According to the judge’s decision, the man ISIL was trying to recruit is a low-to-average functioning First Nations man from Longlac, Ont. who suffers from a childhood brain injury, Fetal Alcohol Spectrum Disorder and did not attend high school.

He has been in trouble with the law since his teens and has a long criminal record linked to alcohol and drug use, according to the court decision, which called his interactions with ISIL naïve, unsophisticated and in keeping with his cognitive abilities.

Talking a certain way shows your willingness to take a risk, get on the radar, risk law enforcement attention, risk Twitter suspension

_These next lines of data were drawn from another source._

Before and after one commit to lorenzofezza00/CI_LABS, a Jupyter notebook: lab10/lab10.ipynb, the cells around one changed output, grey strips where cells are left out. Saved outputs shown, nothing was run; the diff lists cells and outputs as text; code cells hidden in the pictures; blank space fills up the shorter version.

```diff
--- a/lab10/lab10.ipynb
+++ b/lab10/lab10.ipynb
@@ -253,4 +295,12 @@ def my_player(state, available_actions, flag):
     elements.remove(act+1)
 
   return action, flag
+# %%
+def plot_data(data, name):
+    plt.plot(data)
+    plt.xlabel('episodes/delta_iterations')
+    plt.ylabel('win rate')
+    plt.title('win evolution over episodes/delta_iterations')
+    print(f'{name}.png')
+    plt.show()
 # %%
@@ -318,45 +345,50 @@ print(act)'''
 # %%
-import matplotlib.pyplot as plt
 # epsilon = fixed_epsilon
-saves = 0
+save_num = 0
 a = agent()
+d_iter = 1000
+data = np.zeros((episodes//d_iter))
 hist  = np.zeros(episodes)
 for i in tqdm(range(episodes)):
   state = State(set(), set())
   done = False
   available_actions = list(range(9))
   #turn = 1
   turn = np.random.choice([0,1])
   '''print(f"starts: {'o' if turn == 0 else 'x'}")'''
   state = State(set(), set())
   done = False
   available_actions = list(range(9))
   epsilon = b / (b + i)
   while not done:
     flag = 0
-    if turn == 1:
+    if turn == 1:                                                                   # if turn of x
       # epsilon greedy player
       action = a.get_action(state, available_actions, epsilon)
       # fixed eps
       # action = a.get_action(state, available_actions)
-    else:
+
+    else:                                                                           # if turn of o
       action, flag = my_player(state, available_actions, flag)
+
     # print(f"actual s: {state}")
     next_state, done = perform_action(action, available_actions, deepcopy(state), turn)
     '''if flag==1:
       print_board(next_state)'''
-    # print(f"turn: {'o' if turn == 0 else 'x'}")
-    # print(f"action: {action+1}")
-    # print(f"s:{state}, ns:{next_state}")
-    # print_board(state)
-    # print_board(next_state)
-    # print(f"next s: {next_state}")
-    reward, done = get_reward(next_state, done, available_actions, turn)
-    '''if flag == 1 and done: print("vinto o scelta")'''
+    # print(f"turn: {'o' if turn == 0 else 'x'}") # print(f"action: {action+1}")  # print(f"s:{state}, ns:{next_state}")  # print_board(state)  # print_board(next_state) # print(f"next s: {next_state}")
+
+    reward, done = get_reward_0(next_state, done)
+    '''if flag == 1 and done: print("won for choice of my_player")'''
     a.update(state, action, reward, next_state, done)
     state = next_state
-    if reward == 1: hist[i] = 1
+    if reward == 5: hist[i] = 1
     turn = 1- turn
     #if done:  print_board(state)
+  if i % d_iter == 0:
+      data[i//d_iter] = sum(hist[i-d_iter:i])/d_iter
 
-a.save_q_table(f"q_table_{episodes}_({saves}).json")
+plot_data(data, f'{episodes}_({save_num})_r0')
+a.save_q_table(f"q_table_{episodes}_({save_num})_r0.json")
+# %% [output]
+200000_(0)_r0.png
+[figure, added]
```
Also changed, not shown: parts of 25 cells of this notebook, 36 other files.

The incident, which has gone unreported until now, shows how ISIL recruiters have been prowling social media, trying to goad Canadians and citizens of other Western countries into committing acts of terrorism close to home.

Authorities believe that ISIL puts so much emphasis on efforts to incite extremist violence in the West that it has created a cell in Raqqa, Syria devoted to English-language radicalization. They also suspect that within that cell, a desk officer has been assigned specifically to radicalize Canadians.

The Boissoneau case demonstrates how haphazardly the system works. ISIL is not choosy. It will work with anyone who says the right things online. Boissoneau had likely caught their attention by writing things like “Death 2 America” and “I kill infidels.”

@ Abothaer1 @ DrA12325665 DEATH 2 AMERICA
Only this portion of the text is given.